╭─ Given data

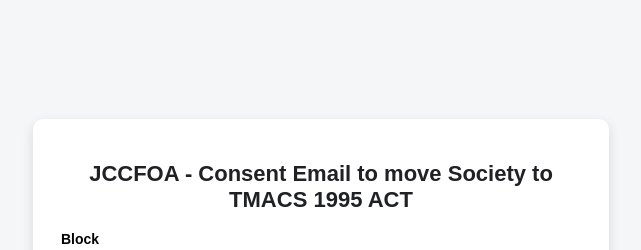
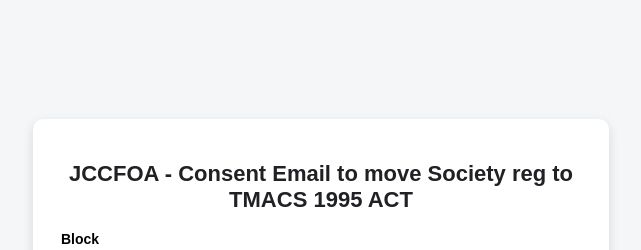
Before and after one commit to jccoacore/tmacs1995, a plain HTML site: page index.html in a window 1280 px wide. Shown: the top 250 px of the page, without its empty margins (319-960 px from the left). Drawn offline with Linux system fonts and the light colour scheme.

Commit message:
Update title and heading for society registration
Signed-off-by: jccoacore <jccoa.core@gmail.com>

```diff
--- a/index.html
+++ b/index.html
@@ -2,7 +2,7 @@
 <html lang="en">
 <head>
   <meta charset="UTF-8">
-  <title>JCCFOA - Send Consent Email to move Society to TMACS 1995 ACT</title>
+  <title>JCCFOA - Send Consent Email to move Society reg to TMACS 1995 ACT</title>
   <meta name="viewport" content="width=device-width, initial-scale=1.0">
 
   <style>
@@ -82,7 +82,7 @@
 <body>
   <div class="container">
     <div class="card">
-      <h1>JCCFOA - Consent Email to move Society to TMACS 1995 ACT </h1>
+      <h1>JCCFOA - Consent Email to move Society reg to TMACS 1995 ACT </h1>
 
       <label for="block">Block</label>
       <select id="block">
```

╰─
╭─ Given data

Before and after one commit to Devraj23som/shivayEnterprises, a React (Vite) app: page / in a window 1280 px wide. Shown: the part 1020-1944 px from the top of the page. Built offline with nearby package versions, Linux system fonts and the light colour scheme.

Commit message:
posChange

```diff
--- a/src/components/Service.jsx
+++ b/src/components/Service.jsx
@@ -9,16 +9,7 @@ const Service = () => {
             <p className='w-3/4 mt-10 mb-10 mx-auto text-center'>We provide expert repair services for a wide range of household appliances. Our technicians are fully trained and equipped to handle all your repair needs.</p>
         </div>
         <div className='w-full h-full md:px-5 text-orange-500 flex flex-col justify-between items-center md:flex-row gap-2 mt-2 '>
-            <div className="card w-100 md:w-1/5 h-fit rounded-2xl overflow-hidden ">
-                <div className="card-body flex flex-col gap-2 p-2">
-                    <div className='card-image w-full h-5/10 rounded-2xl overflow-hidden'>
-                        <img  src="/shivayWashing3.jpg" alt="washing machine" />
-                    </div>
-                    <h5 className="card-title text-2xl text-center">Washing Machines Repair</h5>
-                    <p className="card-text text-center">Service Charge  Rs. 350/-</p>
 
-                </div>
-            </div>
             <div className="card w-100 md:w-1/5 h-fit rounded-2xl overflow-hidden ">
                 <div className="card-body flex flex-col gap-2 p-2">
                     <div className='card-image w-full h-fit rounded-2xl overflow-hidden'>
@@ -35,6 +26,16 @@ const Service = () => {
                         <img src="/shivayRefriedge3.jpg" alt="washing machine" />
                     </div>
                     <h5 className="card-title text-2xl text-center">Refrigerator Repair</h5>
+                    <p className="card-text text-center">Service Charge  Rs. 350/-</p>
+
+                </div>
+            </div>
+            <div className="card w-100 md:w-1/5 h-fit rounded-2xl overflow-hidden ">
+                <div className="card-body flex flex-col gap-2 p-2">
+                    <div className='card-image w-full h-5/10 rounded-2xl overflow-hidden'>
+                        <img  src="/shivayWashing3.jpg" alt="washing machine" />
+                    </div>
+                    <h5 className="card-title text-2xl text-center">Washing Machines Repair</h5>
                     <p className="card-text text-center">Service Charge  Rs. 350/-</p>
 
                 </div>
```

╰─
╭─ Given data

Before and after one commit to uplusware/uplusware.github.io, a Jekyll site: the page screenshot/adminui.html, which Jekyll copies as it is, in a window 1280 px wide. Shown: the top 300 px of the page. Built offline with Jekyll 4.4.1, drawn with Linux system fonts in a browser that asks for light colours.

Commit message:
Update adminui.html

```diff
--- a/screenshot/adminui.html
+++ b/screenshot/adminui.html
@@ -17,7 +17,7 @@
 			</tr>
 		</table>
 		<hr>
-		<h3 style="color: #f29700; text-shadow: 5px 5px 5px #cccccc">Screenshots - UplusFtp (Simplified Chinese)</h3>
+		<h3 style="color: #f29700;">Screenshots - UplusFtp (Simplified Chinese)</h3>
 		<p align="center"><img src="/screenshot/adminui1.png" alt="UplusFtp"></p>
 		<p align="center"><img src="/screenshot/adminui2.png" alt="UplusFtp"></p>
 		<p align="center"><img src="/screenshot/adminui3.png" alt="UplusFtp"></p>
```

╰─

**About this exercise:**
All lines holding the word "Charge" must be found in the listing and copied.

**Exercise output:**
-                    <p className="card-text text-center">Service Charge  Rs. 350/-</p>
+                    <p className="card-text text-center">Service Charge  Rs. 350/-</p>
                     <p className="card-text text-center">Service Charge  Rs. 350/-</p>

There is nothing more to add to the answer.